Jews are our brothers and sisters in faith. We may disagree about whether Jesus is the Messiah or not, but there is a vast heritage we hold in common. Our attitude toward Jewish people ought to be nothing other than respect.
Peter’s hot-headed sermon is unfortunately the first in many a proclamation by the Church that forgot and still forgets the attitude of Jesus himself and the mission to which he has called us.
When Jesus meets the disciples after his death and resurrection he does not come to them with blame and chastisement, even though he had every reason and right to do so. He comes bringing peace and the desire to renew relationship.

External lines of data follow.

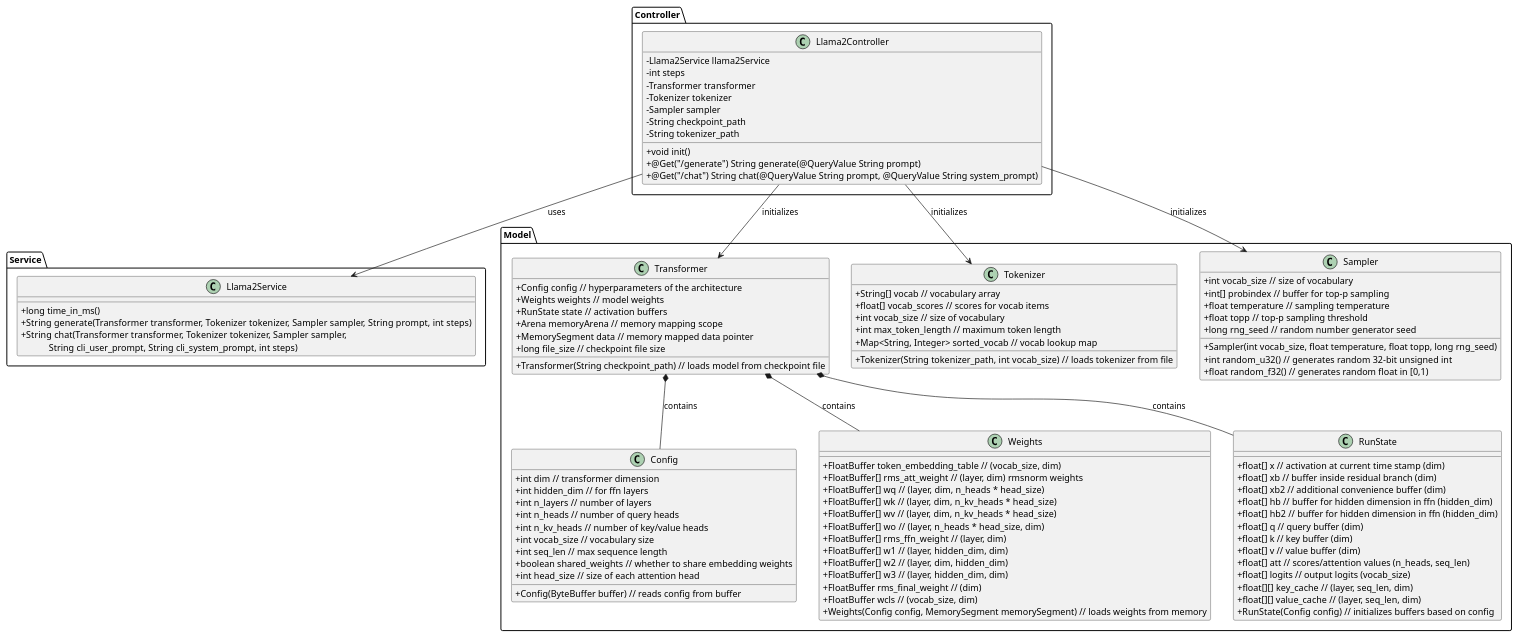
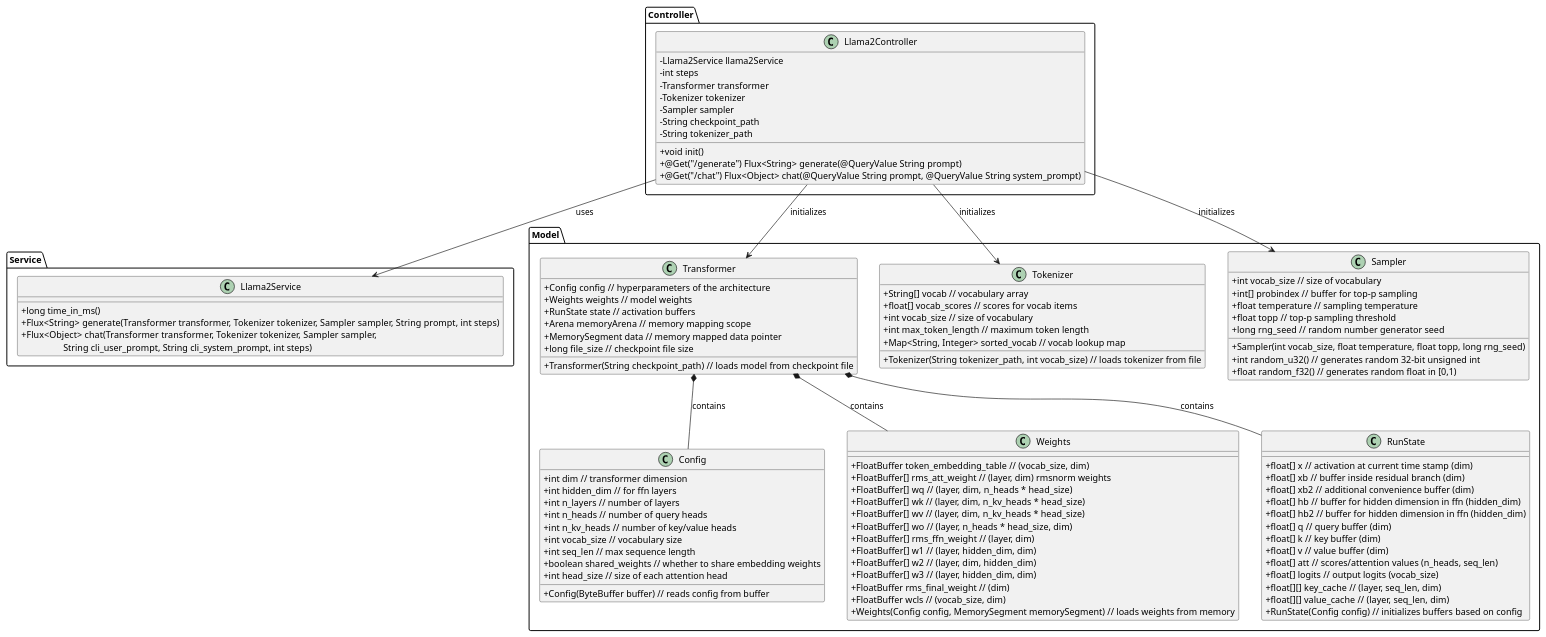
Before and after one commit to seehiong/micronaut-llama2: the first of 2 diagrams in README.md, drawn with PlantUML. The commit also changed other lines of this file and 3 other files, not shown here.

```diff
--- a/README.md
+++ b/README.md
@@ -86,16 +86,16 @@
     - String checkpoint_path
     - String tokenizer_path
     + void init()
-    + @Get("/generate") String generate(@QueryValue String prompt)
-    + @Get("/chat") String chat(@QueryValue String prompt, @QueryValue String system_prompt)
+    + @Get("/generate") Flux<String> generate(@QueryValue String prompt)
+    + @Get("/chat") Flux<Object> chat(@QueryValue String prompt, @QueryValue String system_prompt)
   }
 }
 
 package "Service" {
   class Llama2Service {
     + long time_in_ms()
-    + String generate(Transformer transformer, Tokenizer tokenizer, Sampler sampler, String prompt, int steps)
-    + String chat(Transformer transformer, Tokenizer tokenizer, Sampler sampler,\n            String cli_user_prompt, String cli_system_prompt, int steps)
+    + Flux<String> generate(Transformer transformer, Tokenizer tokenizer, Sampler sampler, String prompt, int steps)
+    + Flux<Object> chat(Transformer transformer, Tokenizer tokenizer, Sampler sampler,\n                  String cli_user_prompt, String cli_system_prompt, int steps)
   }
 }
 
```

More than that, he comes with trust, asking these very ones who have betrayed and abandoned him to carry on his mission.
And what is this mission other than to carry his peace, forgiveness and trust to the world? In our Gospel reading this morning it says that this message of “repentance and forgiveness of sins is to be proclaimed in his name to all nations.”
But wasn’t Peter just emphasizing his hearers need for repentance? Didn’t those who worked for Jesus’ death need to repent? Yes, they did, but his attempt to bring them to repentance was not Jesus’ style. Jesus’ style was to love and forgive first, believing that the response to love and forgiveness is a change of heart. In fact I would characterize Jesus’ definition of repentance to be a change of heart and mind. Peter’s is more about establishing guilt. There is a vast difference.
Even John, who had some very tough things to say about sin, knew that people had to have hope before they could repent. “All who have this hope in him purify themselves, just as he is pure.” And what is that hope? “Beloved, we are God’s children now…we will be like him, for we will see him as he is.”
It is that hope that John knows is the motivator for living the life without sin that he desperately wants the members of his community to live. God loves first, always, always, God loves first.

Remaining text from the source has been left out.